gms | German Medical Science

64th Annual Meeting of the German Society of Neurosurgery (DGNC)

German Society of Neurosurgery (DGNC)

26 - 29 May 2013, Düsseldorf

Minimally invasive neurosurgery in pediatric patients – A review of 109 surgeries: Clinical history and operative results

Meeting Abstract

  • Mirjam Renovanz - Klinik und Poliklinik für Neurochirurgie, Universitätsmedizin Mainz, Mainz
  • Anne-Katrin Hickmann - Neurochirurgische Klinik, Klinikum Stuttgart, Katharinenhospital, Stuttgart
  • Markus Bittl - Neurochirurgische Klinik, Klinikum Stuttgart, Katharinenhospital, Stuttgart
  • Nikolai J. Hopf - Neurochirurgische Klinik, Klinikum Stuttgart, Katharinenhospital, Stuttgart

Deutsche Gesellschaft für Neurochirurgie. 64. Jahrestagung der Deutschen Gesellschaft für Neurochirurgie (DGNC). Düsseldorf, 26.-29.05.2013. Düsseldorf: German Medical Science GMS Publishing House; 2013. DocP 010

doi: 10.3205/13dgnc432, urn:nbn:de:0183-13dgnc4322

Published: May 21, 2013

© 2013 Renovanz et al.
This is an Open Access article distributed under the terms of the Creative Commons Attribution License ( You are free: to Share – to copy, distribute and transmit the work, provided the original author and source are credited.



Objective: Surgery is an integral component and typically the first line of therapy for children with central nervous system tumors. Conventional aims of neurosurgery including tumor removal, management of hydrocephalus and diagnostic sampling have been radically modified with innovative technologies such as navigational guidance, functional mapping, endoscopic surgery, second-look surgery and physiologic imaging. The aim of the study was to investigate our operative results using minimally invasive technique in children with brain tumors.

Method: Our database was retrospectively searched for children who have been treated with central nervous system tumors. Clinical features, surgical technique and results, length of hospital stay and complications were reviewed. Pre- and early postoperative MRI were evaluated for degree of surgical resection. Correlation of tumor localization, length of hospital stay as well as surgical techniques and clinical outcome was investigated.

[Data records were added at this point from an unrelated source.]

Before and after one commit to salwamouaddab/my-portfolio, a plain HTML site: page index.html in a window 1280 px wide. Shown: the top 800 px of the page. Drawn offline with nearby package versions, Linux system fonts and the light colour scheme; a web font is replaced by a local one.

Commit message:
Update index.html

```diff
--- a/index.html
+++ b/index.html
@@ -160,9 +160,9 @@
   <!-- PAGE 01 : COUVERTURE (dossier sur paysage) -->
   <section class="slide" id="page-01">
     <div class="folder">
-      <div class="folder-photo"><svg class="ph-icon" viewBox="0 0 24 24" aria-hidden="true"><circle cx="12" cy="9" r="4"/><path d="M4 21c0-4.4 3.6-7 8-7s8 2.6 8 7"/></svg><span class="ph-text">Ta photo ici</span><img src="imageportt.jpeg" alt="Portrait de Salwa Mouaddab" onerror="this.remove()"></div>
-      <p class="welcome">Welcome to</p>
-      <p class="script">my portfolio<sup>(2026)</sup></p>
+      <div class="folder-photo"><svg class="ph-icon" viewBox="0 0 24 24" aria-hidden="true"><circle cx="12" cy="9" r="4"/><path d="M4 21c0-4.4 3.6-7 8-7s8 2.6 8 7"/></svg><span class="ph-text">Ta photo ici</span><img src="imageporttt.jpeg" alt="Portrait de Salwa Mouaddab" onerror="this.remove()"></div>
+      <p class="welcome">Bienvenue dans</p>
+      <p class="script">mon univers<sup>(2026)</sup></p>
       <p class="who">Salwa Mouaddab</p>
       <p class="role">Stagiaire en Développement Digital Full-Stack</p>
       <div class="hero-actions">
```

Results: 105 patients underwent 109 tumor resections using minimally invasive approaches (image- and functional guided tailored keyhole approaches for supratentorial, retrosigmoid and suboccipital keyhole approaches for infratentorial lesions). Most tumors were located supratentorially (76%). Gliomas were diagnosed in 38% of cases, ependymomas in 8%, and medulloblastomas in 5%. The main presenting symptoms were headache combined with nausea and vomiting (31%), seizures (17%) and cerebellar symptoms (8%). In 68% neurologic improvement was documented postoperatively. In 7% hemiparesis increased and 12% of the patients showed cranial nerve irritation postoperatively. Gross total resection (resection ≥ 95%) was achieved in 66%. The most common complication was CSF fistula (n=8, surgical revision: n=5). Mean length of hospital stay was 8.2 days. 41 patients stayed more than 7 days of which 43% underwent suboccipital craniotomy.

Conclusions: This study shows that it is possible to achieve surgical results comparable to those in the adult population applying minimal invasive techniques. Beside the primary goal of optimal clinical outcome, a good cosmetic result and fast recovery is also of great importance to this patient group. Minimally invasive technique is suitable to enable both.